▶ _Records_
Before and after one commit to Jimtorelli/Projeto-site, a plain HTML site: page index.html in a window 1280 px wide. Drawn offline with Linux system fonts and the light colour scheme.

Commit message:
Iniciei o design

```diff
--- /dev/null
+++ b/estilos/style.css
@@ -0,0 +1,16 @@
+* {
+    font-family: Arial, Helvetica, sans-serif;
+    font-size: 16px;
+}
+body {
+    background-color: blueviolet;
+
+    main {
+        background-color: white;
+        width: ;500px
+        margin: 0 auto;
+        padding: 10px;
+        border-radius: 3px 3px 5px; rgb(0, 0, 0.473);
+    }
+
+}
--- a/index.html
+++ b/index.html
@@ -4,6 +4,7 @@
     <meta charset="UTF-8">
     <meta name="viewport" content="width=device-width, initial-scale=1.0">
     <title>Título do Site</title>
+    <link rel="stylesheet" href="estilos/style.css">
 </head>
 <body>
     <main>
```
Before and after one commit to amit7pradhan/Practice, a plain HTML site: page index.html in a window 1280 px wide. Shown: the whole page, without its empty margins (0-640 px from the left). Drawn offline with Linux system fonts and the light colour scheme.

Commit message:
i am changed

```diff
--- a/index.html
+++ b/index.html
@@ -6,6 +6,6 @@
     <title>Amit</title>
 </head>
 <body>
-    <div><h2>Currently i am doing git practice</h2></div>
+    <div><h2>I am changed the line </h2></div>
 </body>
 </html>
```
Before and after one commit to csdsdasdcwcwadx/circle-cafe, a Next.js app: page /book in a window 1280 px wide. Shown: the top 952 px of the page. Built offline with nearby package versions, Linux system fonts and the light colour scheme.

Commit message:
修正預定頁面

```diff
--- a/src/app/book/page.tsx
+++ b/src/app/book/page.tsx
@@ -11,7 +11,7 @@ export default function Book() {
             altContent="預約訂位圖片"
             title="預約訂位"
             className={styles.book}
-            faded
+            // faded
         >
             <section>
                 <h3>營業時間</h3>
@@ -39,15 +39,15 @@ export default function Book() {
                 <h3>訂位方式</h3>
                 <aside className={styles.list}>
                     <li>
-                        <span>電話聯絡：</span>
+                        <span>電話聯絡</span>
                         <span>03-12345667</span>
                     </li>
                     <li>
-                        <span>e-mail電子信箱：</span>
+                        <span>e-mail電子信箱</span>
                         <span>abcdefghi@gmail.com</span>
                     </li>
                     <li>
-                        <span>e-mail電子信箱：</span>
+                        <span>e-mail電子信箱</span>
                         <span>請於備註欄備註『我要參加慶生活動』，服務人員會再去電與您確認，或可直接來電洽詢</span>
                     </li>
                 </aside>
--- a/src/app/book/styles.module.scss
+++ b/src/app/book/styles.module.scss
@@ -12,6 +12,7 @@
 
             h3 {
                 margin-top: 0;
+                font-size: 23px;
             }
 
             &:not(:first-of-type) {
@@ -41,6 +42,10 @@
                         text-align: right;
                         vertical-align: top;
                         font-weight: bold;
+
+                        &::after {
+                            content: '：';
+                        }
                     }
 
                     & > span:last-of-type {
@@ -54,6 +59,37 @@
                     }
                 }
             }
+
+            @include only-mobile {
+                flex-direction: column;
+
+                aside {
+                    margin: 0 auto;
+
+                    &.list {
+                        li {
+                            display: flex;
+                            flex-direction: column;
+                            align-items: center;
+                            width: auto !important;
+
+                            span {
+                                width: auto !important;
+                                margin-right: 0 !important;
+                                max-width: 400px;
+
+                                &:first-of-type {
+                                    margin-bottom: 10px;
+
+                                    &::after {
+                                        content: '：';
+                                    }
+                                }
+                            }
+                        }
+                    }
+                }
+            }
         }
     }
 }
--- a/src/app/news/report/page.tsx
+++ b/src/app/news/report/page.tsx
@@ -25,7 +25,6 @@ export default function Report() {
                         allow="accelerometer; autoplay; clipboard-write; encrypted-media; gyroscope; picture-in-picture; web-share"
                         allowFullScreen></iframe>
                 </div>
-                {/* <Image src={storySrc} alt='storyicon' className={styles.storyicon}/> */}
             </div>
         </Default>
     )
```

▶ _What needs to be done_
Copy all lines from the entries that contain the word "aside".

▶ _Solved exercise_
                 <aside className={styles.list}>
                 </aside>
+                aside {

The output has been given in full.